I saw a bunch of teachers posting about this book on Instagram over the summer, so I wanted to read it too. If you teaching reading and/or language arts in your classroom, you absolutely need to read this book.
The BHH technique is simple yet seems super effective for students in helping them get more meaning and enjoyment out of learning.
The Everything Parent’s Guide to Special Education: A Complete Step-by-Step Guide to Advocating for Your Child with Special Needs
[ Author: Amanda Morin ]
The Special Needs School Survival Guide – Handbook for Autism, Sensory Processing Disorder, ADHD, Learning Disabilities & More!
[ Author: Cara Koscinski – The Pocket OT ]
Do I recommend this book? YES, absolutely!
This is the first book I started with, and I absolutely recommend it to ANY teacher, service provider, or parent of a child with special needs. It is a quick read, with language that parents understand.
It begins with explaining what an IEP is and what all of an IEP entails. Not only does it give definitions and examples of what different therapies look like in schools, it gives activity ideas for teachers and parents to try with the child.
But what I appreciate most about this book is that it is, again, written in language that parents understand. SPED teachers speak in a special lingo, and this book does a fabulous job of breaking it down for everyone to understand, with actionable recommendations to help our kiddos.
All About IEPs: Answers to Frequently Asked Questions About IEPs
[ Authors: Peter W. D. Wright, Pamela Darr Wright, Sandra Webb O’Connor ]
Do I recommend this book?
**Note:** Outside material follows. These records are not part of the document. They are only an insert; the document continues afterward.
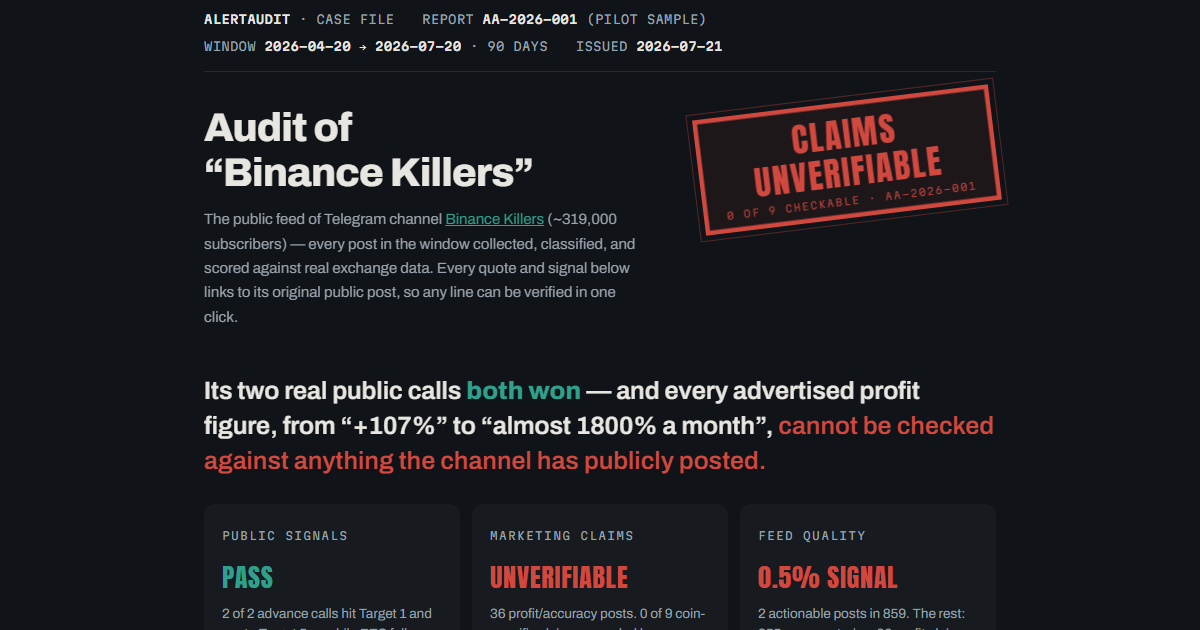
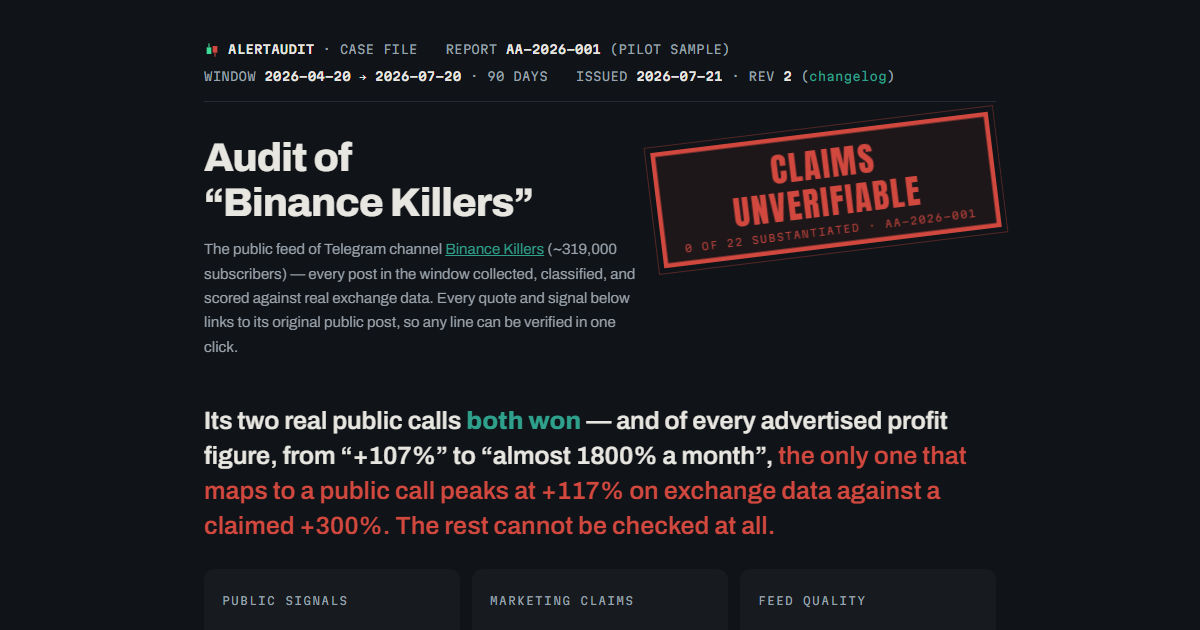
Sample report Rev 2: reader-prompted re-audit corrections
Census: advance-signal posts 4->8 (four in-window ZIG re-posts were
hidden by Telegram preview truncation). Claims inventory: 36->39 posts,
coin-specific claims 9->22; the one claim mapping to a public call
(ZIG +300%) added with its exchange-data peak of +117%. Prior public
ZIG entry calls (Aug 2025-Mar 2026) disclosed. BTC benchmark settled
at -11.6%. Visible changelog added; og-report card regenerated.

Changed region(s): [[0.1542, 0.0, 0.8633, 0.5429], [0.1542, 0.6032, 0.8325, 1.0], [0.1542, 0.5429, 0.185, 0.573]]

diff --git a/sample.html b/sample.html
@@ -2,9 +2,9 @@
 <html lang="en"><head><meta charset="utf-8">
 <meta name="viewport" content="width=device-width, initial-scale=1">
 <title>AlertAudit — Case AA-2026-001 · Binance Killers</title>
-<meta name="description" content="Independent audit of Telegram channel Binance Killers (319k subscribers): 859 public posts, 2 real signals, 0 of 9 profit claims verifiable. Every claim linked to its original post.">
+<meta name="description" content="Independent audit of Telegram channel Binance Killers (319k subscribers): 859 public posts, 2 real signals, 0 of 22 profit claims substantiated by the public feed. Every claim linked to its original post.">
 <meta property="og:title" content="AlertAudit — Audit of Binance Killers">
-<meta property="og:description" content="859 public posts. 2 real signals. 0 of 9 profit claims verifiable. Every line linked to its source.">
+<meta property="og:description" content="859 public posts. 2 real signals. 0 of 22 profit claims substantiated. Every line linked to its source.">
 <meta property="og:image" content="https://alertaudit.io/og-report.png">
 <meta property="og:url" content="https://alertaudit.io/sample.html">
 <meta name="twitter:card" content="summary_large_image">
@@ -203,7 +203,7 @@ a{color:var(--verify)}
     <span style="display:inline-flex;align-items:center;gap:8px"><svg width="16" height="16" viewBox="0 0 24 24" aria-hidden="true" style="display:block"><rect x="4" y="8" width="7" height="10" fill="#3ddc97"/><rect x="6.7" y="2" width="1.6" height="6" fill="#3ddc97"/><rect x="13" y="6" width="7" height="10" fill="#d1483f"/><rect x="15.7" y="16" width="1.6" height="6" fill="#d1483f"/></svg><b>ALERTAUDIT</b> · CASE FILE</span>
     <span>REPORT <b>AA-2026-001</b> (PILOT SAMPLE)</span>
     <span>WINDOW <b>2026-04-20 → 2026-07-20</b> · 90 DAYS</span>
-    <span>ISSUED <b>2026-07-21</b></span>
+    <span>ISSUED <b>2026-07-21</b> · REV <b>2</b> (<a href="#changelog" style="color:var(--verify);text-decoration:none">changelog</a>)</span>
   </div>
   <div class="masthead">
     <h1>Audit of “Binance Killers”</h1>
@@ -212,33 +212,33 @@ a{color:var(--verify)}
     window collected, classified, and scored against real exchange data. Every quote and signal
     below links to its original public post, so any line can be verified in one click.</p>
     <div class="stamp" role="img" aria-label="Verdict stamp: claims unverifiable">
-      CLAIMS<br>UNVERIFIABLE<small>0 OF 9 CHECKABLE · AA-2026-001</small>
+      CLAIMS<br>UNVERIFIABLE<small>0 OF 22 SUBSTANTIATED · AA-2026-001</small>
     </div>
   </div>
 </header>
 
-<p class="verdict-line">Its two real public calls <strong>both won</strong> — and every advertised
-profit figure, from “+107%” to “almost 1800% a month”, <em>cannot be checked against anything the
-channel has publicly posted.</em></p>
+<p class="verdict-line">Its two real public calls <strong>both won</strong> — and of every advertised
+profit figure, from “+107%” to “almost 1800% a month”, <em>the only one that maps to a public call
+peaks at +117% on exchange data against a claimed +300%. The rest cannot be checked at all.</em></p>
 
 <div class="tiles">
   <div class="tile pass" style="--i:0">
     <span class="dim">Public signals</span>
     <div class="word">Pass</div>
-    <p class="ev">2 of 2 advance calls hit Target 1 and ran to Target 5 — while BTC fell 11.8%.
+    <p class="ev">2 of 2 advance calls hit Target 1 and ran to Target 5 — while BTC fell 11.6%.
     Sample of two: 95% CI 34–100%.</p>
   </div>
   <div class="tile fail" style="--i:1">
     <span class="dim">Marketing claims</span>
     <div class="word">Unverifiable</div>
-    <p class="ev">36 profit/accuracy posts. 0 of 9 coin-specific claims preceded by any public
-    advance call. “Zero losses” — untestable.</p>
+    <p class="ev">39 profit/accuracy posts. Of 22 coin-specific claims, 21 have no public advance
+    call — the one that does claims +300% against a +117% public peak.</p>
   </div>
   <div class="tile fail" style="--i:2">
     <span class="dim">Feed quality</span>
-    <div class="word">0.5% signal</div>
-    <p class="ev">2 actionable posts in 859. The rest: 355 commentaries, 36 profit claims,
-    466 promos &amp; misc.</p>
+    <div class="word">0.9% signal</div>
+    <p class="ev">2 unique signals (+6 re-posts) in 859 posts. The rest: 352 commentaries,
+    39 profit claims, 460 promos &amp; misc.</p>
   </div>
 </div>
 
@@ -247,10 +247,10 @@ channel has publicly posted.</em></p>
     <div class="lbl">public posts in 90 days</div></div>
   <div class="bignum"><div class="n mono">2</div>
     <div class="lbl">unique advance signals</div></div>
-  <div class="bignum"><div class="n mono bad">36</div>
+  <div class="bignum"><div class="n mono bad">39</div>
     <div class="lbl">posts claiming profits or accuracy</div></div>
-  <div class="bignum"><div class="n mono bad">0<span style="color:var(--muted)">/9</span></div>
-    <div class="lbl">claims checkable from the public feed</div></div>
+  <div class="bignum"><div class="n mono bad">0<span style="color:var(--muted)">/22</span></div>
+    <div class="lbl">claims substantiated by the public feed</div></div>
 </div>
 
 <section class="exhibit" data-letter="A">
@@ -262,8 +262,8 @@ channel has publicly posted.</em></p>
   <span class="cs">every post in the window, one bar per category</span></figcaption>
   <div class="chart-frame">
   <svg viewBox="0 0 860 278" preserveAspectRatio="xMidYMid meet" role="img"
-       aria-label="Census of 859 posts: 4 advance-signal posts, 36 profit claims, 355 commentaries, 464 promos">
-    <text x="0" y="20" class="cx-blab">Advance signals — 2 unique (+2 reposts)</text><path class="cbar" data-share="0.5% of the feed" data-label="Advance signals — 2 unique (+2 reposts)" data-v="4" d="M0 28 h3.3 a3.3189655172413794 3.3189655172413794 0 0 1 3.3189655172413794 3.3189655172413794 v19.362068965517242 a3.3189655172413794 3.3189655172413794 0 0 1 -3.3189655172413794 3.3189655172413794 h-3.3 z" fill="#2fa08c"/><text x="16.6" y="46" class="cx-bval">4</text><text x="0" y="86" class="cx-blab">Profit claims & accuracy ads</text><path class="cbar" data-share="4.2% of the feed" data-label="Profit claims & accuracy ads" data-v="36" d="M0 94 h55.7 a4 4 0 0 1 4 4 v18 a4 4 0 0 1 -4 4 h-55.7 z" fill="#d1483f"/><text x="69.7" y="112" class="cx-bval">36</text><text x="0" y="152" class="cx-blab">Market commentary (untradeable)</text><path class="cbar" data-share="41.3% of the feed" data-label="Market commentary (untradeable)" data-v="355" d="M0 160 h585.1 a4 4 0 0 1 4 4 v18 a4 4 0 0 1 -4 4 h-585.1 z" fill="#9aa3ad"/><text x="599.1" y="178" class="cx-bval">355</text><text x="0" y="218" class="cx-blab">Promos & misc</text><path class="cbar" data-share="54.0% of the feed" data-label="Promos & misc" data-v="464" d="M0 226 h766.0 a4 4 0 0 1 4 4 v18 a4 4 0 0 1 -4 4 h-766.0 z" fill="#59626e"/><text x="780.0" y="244" class="cx-bval">464</text>
+       aria-label="Census of 859 posts: 8 advance-signal posts, 39 profit claims, 352 commentaries, 460 promos">
+    <text x="0" y="20" class="cx-blab">Advance signals — 2 unique (+6 reposts)</text><path class="cbar" data-share="0.9% of the feed" data-label="Advance signals — 2 unique (+6 reposts)" data-v="8" d="M0 28 h9.3 a4 4 0 0 1 4 4 v18 a4 4 0 0 1 -4 4 h-9.3 z" fill="#2fa08c"/><text x="27.3" y="46" class="cx-bval">8</text><text x="0" y="86" class="cx-blab">Profit claims & accuracy ads</text><path class="cbar" data-share="4.5% of the feed" data-label="Profit claims & accuracy ads" data-v="39" d="M0 94 h60.7 a4 4 0 0 1 4 4 v18 a4 4 0 0 1 -4 4 h-60.7 z" fill="#d1483f"/><text x="78.7" y="112" class="cx-bval">39</text><text x="0" y="152" class="cx-blab">Market commentary (untradeable)</text><path class="cbar" data-share="41.0% of the feed" data-label="Market commentary (untradeable)" data-v="352" d="M0 160 h580.1 a4 4 0 0 1 4 4 v18 a4 4 0 0 1 -4 4 h-580.1 z" fill="#9aa3ad"/><text x="598.1" y="178" class="cx-bval">352</text><text x="0" y="218" class="cx-blab">Promos & misc</text><path class="cbar" data-share="53.6% of the feed" data-label="Promos & misc" data-v="460" d="M0 226 h759.4 a4 4 0 0 1 4 4 v18 a4 4 0 0 1 -4 4 h-759.4 z" fill="#59626e"/><text x="777.4" y="244" class="cx-bval">460</text>
   </svg>
   </div>
 </figure>
@@ -300,7 +300,20 @@ channel has publicly posted.</em></p>
     <div><span class="k">Target 1 (+13.8%)</span>hit 05-10, stop untouched</div>
     <div><span class="k">Best target</span>5 of 9 · mark +50.4%</div>
   </div>
-  
+  <p class="muted"><b style="color:var(--ink)">Prior public ZIG calls, for context:</b> this is at
+  least the fourth public ZIG entry call since August 2025 — entry 0.08–0.112
+  (<a href="https://t.me/binancekillers/17358" target="_blank" rel="noopener">Aug 2025</a>),
+  below 0.06 (<a href="https://t.me/binancekillers/18554" target="_blank" rel="noopener">Jan 2026</a>),
+  below 0.04 (<a href="https://t.me/binancekillers/19233" target="_blank" rel="noopener">Mar 2026</a>),
+  then this signal's below 0.03 — each re-issue roughly 25–30% under the last. Scored from its own
+  timestamp, this call won; a reader who bought inside the Aug 2025 zone holds −47% to −62% at this
+  window's end (0.0423). The signal was also re-posted four times in-window
+  (<a href="https://t.me/binancekillers/19949" target="_blank" rel="noopener">May 10</a>,
+  <a href="https://t.me/binancekillers/19977" target="_blank" rel="noopener">13</a>,
+  <a href="https://t.me/binancekillers/19989" target="_blank" rel="noopener">14</a>,
+  <a href="https://t.me/binancekillers/20050" target="_blank" rel="noopener">21</a>) —
+  price was already above the entry zone by the first re-post.</p>
+
 <figure class="chart" id="ch-bulla">
   <figcaption><span class="ct">Signal 2 — BULLA long</span><span class="cs">posted 2026-07-17 12:25 UTC · Binance futures, 1h closes</span></figcaption>
   <div class="chart-frame">
@@ -328,7 +341,7 @@ channel has publicly posted.</em></p>
   </div>
   <p><b>The $10K test:</b> <span class="mono">$10,978</span> exiting each at Target&nbsp;1, or
   <span class="mono">$14,220</span> riding the ladder to window end — against
-  <span class="mono">$8,820</span> just holding BTC. Both readings beat the market.
+  <span class="mono">$8,840</span> just holding BTC. Both readings beat the market.
   Both rest on exactly two trades — a 2/2 hit rate carries a 95% confidence interval of
   <b>34% to 100%</b>. Two wins is consistent with skill <i>and</i> with luck.</p>
 </section>
@@ -340,25 +353,43 @@ channel has publicly posted.</em></p>
 
 <section class="exhibit" data-letter="C">
   <span class="tag">Exhibit C · Claims vs. public record</span>
-  <h2>36 profit claims. We looked for the trades.</h2>
+  <h2>39 posts claim profits. We looked for the trades.</h2>
   <p>For every coin-specific profit claim in the window, we searched the channel's own public
   history for the advance call it refers to:</p>
   <div class="overflow"><table>
     <tr><th>Date</th><th>Coin</th><th>Claim (verbatim)</th><th>Public advance call</th></tr>
     <tr><td class="mono"><a href="https://t.me/binancekillers/19776" target="_blank" rel="noopener">2026-04-24</a></td><td class="mono">$CHZ</td><td>“+107% profit”</td><td><span class="chip fail">NONE FOUND</span></td></tr>
 <tr><td class="mono"><a href="https://t.me/binancekillers/19811" target="_blank" rel="noopener">2026-04-28</a></td><td class="mono">$XTZ</td><td>“88% profit”</td><td><span class="chip fail">NONE FOUND</span></td></tr>
+<tr><td class="mono"><a href="https://t.me/binancekillers/19876" target="_blank" rel="noopener">2026-05-05</a></td><td class="mono">$ARB</td><td>“ARB. Entered at $0.09. Hit +236.1%”</td><td><span class="chip fail">NONE FOUND</span></td></tr>
+<tr><td class="mono"><a href="https://t.me/binancekillers/19876" target="_blank" rel="noopener">2026-05-05</a></td><td class="mono">$CHZ</td><td>“CHZ hit +107.1%”</td><td><span class="chip fail">NONE FOUND</span></td></tr>
+<tr><td class="mono"><a href="https://t.me/binancekillers/19876" target="_blank" rel="noopener">2026-05-05</a></td><td class="mono">$TAO</td><td>“TAO hit +102%”</td><td><span class="chip fail">NONE FOUND</span></td></tr>
 <tr><td class="mono"><a href="https://t.me/binancekillers/19931" target="_blank" rel="noopener">2026-05-09</a></td><td class="mono">$ICP</td><td>“1225% + total profit for May”</td><td><span class="chip fail">NONE FOUND</span></td></tr>
 <tr><td class="mono"><a href="https://t.me/binancekillers/20127" target="_blank" rel="noopener">2026-05-29</a></td><td class="mono">$WLD</td><td>“🔥 44.2% Profit (5x) 🔥”</td><td><span class="chip fail">NONE FOUND</span></td></tr>
+<tr><td class="mono"><a href="https://t.me/binancekillers/20172" target="_blank" rel="noopener">2026-06-03</a></td><td class="mono">$NEAR</td><td>“NEAR. Entered at $1.28. Hit +278.2%”</td><td><span class="chip fail">NONE FOUND</span></td></tr>
+<tr><td class="mono"><a href="https://t.me/binancekillers/20172" target="_blank" rel="noopener">2026-06-03</a></td><td class="mono">$HYPE</td><td>“HYPE +250%”</td><td><span class="chip fail">NONE FOUND</span></td></tr>
+<tr><td class="mono"><a href="https://t.me/binancekillers/20172" target="_blank" rel="noopener">2026-06-03</a></td><td class="mono">$SUI</td><td>“SUI +224%”</td><td><span class="chip fail">NONE FOUND</span></td></tr>
+<tr><td class="mono"><a href="https://t.me/binancekillers/20172" target="_blank" rel="noopener">2026-06-03</a></td><td class="mono">$FET</td><td>“FET +200%”</td><td><span class="chip fail">NONE FOUND</span></td></tr>
+<tr><td class="mono"><a href="https://t.me/binancekillers/20172" target="_blank" rel="noopener">2026-06-03</a></td><td class="mono">$ZIG</td><td>“ZIG (GEM Signal) +300%”</td><td><a href="https://t.me/binancekillers/19864" target="_blank" rel="noopener">call #19864</a> · <span class="chip fail">PEAK +117%</span></td></tr>
 <tr><td class="mono"><a href="https://t.me/binancekillers/20464" target="_blank" rel="noopener">2026-07-06</a></td><td class="mono">$SKY</td><td>“We called this bounce early and we're currently sitting on a 77% profit (5x) fro…”</td><td><span class="chip fail">NONE FOUND</span></td></tr>
 <tr><td class="mono"><a href="https://t.me/binancekillers/20476" target="_blank" rel="noopener">2026-07-07</a></td><td class="mono">$SOL</td><td>“We're currently sitting on 108% profit (5x) from this call, and price has alread…”</td><td><span class="chip fail">NONE FOUND</span></td></tr>
 <tr><td class="mono"><a href="https://t.me/binancekillers/20488" target="_blank" rel="noopener">2026-07-08</a></td><td class="mono">$UNI</td><td>“We're sitting on 227% profit (5x) from this call, with just the final target lef…”</td><td><span class="chip fail">NONE FOUND</span></td></tr>
+<tr><td class="mono"><a href="https://t.me/binancekillers/20509" target="_blank" rel="noopener">2026-07-10</a></td><td class="mono">$UNI</td><td>“UNI. Entered at $2.47. Hit +227.3%”</td><td><span class="chip fail">NONE FOUND</span></td></tr>
+<tr><td class="mono"><a href="https://t.me/binancekillers/20509" target="_blank" rel="noopener">2026-07-10</a></td><td class="mono">$TAO</td><td>“TAO hit +175%”</td><td><span class="chip fail">NONE FOUND</span></td></tr>
+<tr><td class="mono"><a href="https://t.me/binancekillers/20509" target="_blank" rel="noopener">2026-07-10</a></td><td class="mono">$ASTER</td><td>“ASTER hit +158.3%”</td><td><span class="chip fail">NONE FOUND</span></td></tr>
+<tr><td class="mono"><a href="https://t.me/binancekillers/20509" target="_blank" rel="noopener">2026-07-10</a></td><td class="mono">$AERO</td><td>“AERO hit +126.3%”</td><td><span class="chip fail">NONE FOUND</span></td></tr>
+<tr><td class="mono"><a href="https://t.me/binancekillers/20509" target="_blank" rel="noopener">2026-07-10</a></td><td class="mono">$SOL</td><td>“SOL hit +107.7%”</td><td><span class="chip fail">NONE FOUND</span></td></tr>
 <tr><td class="mono"><a href="https://t.me/binancekillers/20552" target="_blank" rel="noopener">2026-07-15</a></td><td class="mono">$LINK</td><td>“We're sitting on 24% profit with the first target already touched, and price jus…”</td><td><span class="chip fail">NONE FOUND</span></td></tr>
 <tr><td class="mono"><a href="https://t.me/binancekillers/20601" target="_blank" rel="noopener">2026-07-19</a></td><td class="mono">$LINK</td><td>“✔ $LINK up 50% from our entry ✔”</td><td><span class="chip fail">NONE FOUND</span></td></tr>
   </table></div>
-  <div class="finding"><b>Finding:</b> every claim refers to trades whose entry calls never appeared
-  in the public feed — attributed to a private VIP service. From the public record, none of the 9
-  coin-specific claims, nor the month totals of “770%”, “1035%”, “1225%” and “almost 1800%”, can be
-  substantiated <i>or</i> refuted. A track record that cannot be checked is not a track record.</div>
+  <div class="finding"><b>Finding:</b> of the 22 coin-specific claims, 21 refer to trades whose
+  entry calls never appeared in the public feed — attributed to a private VIP service — and can be
+  neither substantiated <i>nor</i> refuted, like the month totals of “770%”, “1035%”, “1225%” and
+  “almost 1800%”. The single claim that does map to a public call — “ZIG (GEM Signal) +300%”
+  (<a href="https://t.me/binancekillers/20172" target="_blank" rel="noopener">#20172</a>, referring
+  to <a href="https://t.me/binancekillers/19864" target="_blank" rel="noopener">signal #19864</a>) —
+  is contradicted by exchange data: the public price path peaked at <b>+117%</b> from the audited
+  fill (Bybit high 0.06107); +300% would require 0.1125, a price ZIG never traded in the window.
+  A track record that cannot be checked is not a track record.</div>
 </section>
 
 <section class="exhibit" data-letter="D">
@@ -386,8 +417,9 @@ channel has publicly posted.</em></p>
     <section class="yes"><h3>The data supports</h3><ul>
       <li>The public feed is 0.5% actionable signal by volume.</li>
       <li>Both real public calls won, in a falling market.</li>
-      <li>Advertised accuracy figures have no public evidence behind them.</li>
-      <li>4% of all posts are performance marketing.</li>
+      <li>Advertised accuracy figures have no public evidence behind them — and the one checkable
+      profit claim is contradicted by exchange data.</li>
+      <li>4.5% of all posts are performance marketing.</li>
     </ul></section>
     <section class="no"><h3>The data cannot tell you</h3><ul>
       <li>Whether the private VIP record is real — nobody outside can check it.</li>
@@ -419,7 +451,10 @@ not financial advice.</li>
 <div class="body">
 <p><b><a href="https://t.me/binancekillers/19864" target="_blank" rel="noopener">Post #19864 · 2026-05-04 13:12 UTC</a></b> — “GEM SIGNAL: $ZIG — Exchanges: ByBit, Bitget, MEXC,
 Gate … ENTRY: Below 0.03 · TARGETS: 0.032 – 0.034 – 0.037 – 0.041 – 0.048 – 0.064 – 0.088 – 0.104 –
-0.128 – OPEN · SL: Below 0.024”</p>
+0.128 – OPEN · SL: Below 0.024” (re-posted <a href="https://t.me/binancekillers/19949" target="_blank" rel="noopener">#19949</a>,
+<a href="https://t.me/binancekillers/19977" target="_blank" rel="noopener">#19977</a>,
+<a href="https://t.me/binancekillers/19989" target="_blank" rel="noopener">#19989</a>,
+<a href="https://t.me/binancekillers/20050" target="_blank" rel="noopener">#20050</a>)</p>
 <p><b><a href="https://t.me/binancekillers/20580" target="_blank" rel="noopener">Post #20580 · 2026-07-17 12:25 UTC</a></b> (reposted <a href="https://t.me/binancekillers/20597" target="_blank" rel="noopener">#20597</a>, <a href="https://t.me/binancekillers/20600" target="_blank" rel="noopener">#20600</a>) — “SIGNAL ID #2183 · COIN:
 $BULLA/USDT (2-5x) · Direction: LONG (Binance Futures) · ENTRY: Below 0.0089 · TARGETS: 0.0091 –
 0.0093 – 0.0096 – 0.01 – 0.011 – 0.0125 – 0.0145 – 0.017 – OPEN · STOP LOSS: Below 0.0061 · ‘Same
@@ -431,8 +466,24 @@ pattern as other coins that pumped 10-20x’”</p>
 <div class="body"><ul>
 <li>Bybit spot ZIGUSDT 1h OHLC (1,858 candles); Binance futures BULLAUSDT 1h OHLC (83 candles).</li>
 <li>Cross-check: Gate.io ZIG_USDT daily close vs Bybit, 2026-05-10 — deviation 0.27%, within tolerance.</li>
-<li>Benchmark: Bybit BTCUSDT daily, 2026-04-20 open 73,803 → 2026-07-20 close 65,125 (−11.8%).</li>
+<li>Benchmark: Bybit BTCUSDT daily, 2026-04-20 open 73,803 → 2026-07-20 close 65,258 (−11.6%).</li>
+<li>Telegram's public preview truncates 8 long posts in the window; each is classified by its
+visible text. The four ZIG re-posts are matched to signal #19864 by identical visible signal text.</li>
 <li>Confidence intervals: Wilson score, 95%.</li>
+</ul></div></details>
+
+<details class="fold" id="changelog"><summary>Changelog</summary>
+<div class="body"><ul>
+<li><b>Rev 2 — 2026-07-21.</b> Reader-prompted re-audit of the ZIG signal's history. Corrections:
+(a) four in-window re-posts of signal #19864 were truncated by Telegram's public preview and
+misclassified — advance-signal posts 4 → 8 (unique signals unchanged at 2);
+(b) three monthly PNL posts (#19876, #20172, #20509) added to the claims inventory — claim posts
+36 → 39, coin-specific claims 9 → 22;
+(c) the one claim that maps to a public call — “ZIG (GEM Signal) +300%” — added with its
+exchange-data ceiling of +117% from the audited fill;
+(d) prior public ZIG entry calls (Aug 2025, Jan 2026, Mar 2026) disclosed as context in Exhibit B;
+(e) BTC benchmark updated to the settled 2026-07-20 daily close (−11.8% → −11.6%).</li>
+<li><b>Rev 1 — 2026-07-21.</b> Initial publication.</li>
 </ul></div></details>
 
 <footer>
YES!
I absolutely recommend this book for parents (teachers, too… but it’s fabulous for parents). It goes through the process of obtaining special needs services for your child, giving you pointers and reminders, as well as advice for making the IEP meeting less stressful and intimidating.
If you are a parent of a child with special needs, you NEED this book.
As a teacher, I really enjoyed reading this because it helped me garner a more professional and helpful look at how and what a parent may be thinking during the whole process, throughout the school year, and at different points in the annual ARD meeting process.
If you a first year teacher, or even a veteran teacher who is wanting to gain the perspective of a parent, this book is your key.
Nonverbal Learning Disorder: Understanding and Coping with NLD and Asperger’s – What Parents and Teachers Need to Know
[ Author: Rondalyn Varney Whitney ]
The Incredible 5-Point Scale: Assisting Students in Understanding Social Interactions and Controlling Their Emotional Responses
[ Authors: Kari Dunn Buron & Mitzi Curtis ]
IDEA The Everyday Guide to Special Education Law: A Handbook for Parents, Teachers, and Other Professionals THIRD EDITION
[ Author: Randy Chapman ]
The Survival Guide for Kids with LD* (*Learning Differences)
[ Author: Rhoda Cummings ]
If you’re looking for books for kids to start conversations about disabilities and differences, you will appreciate this growing list of 60+ children’s books.
What books should be added to this growing list? Let me know by leaving a comment below.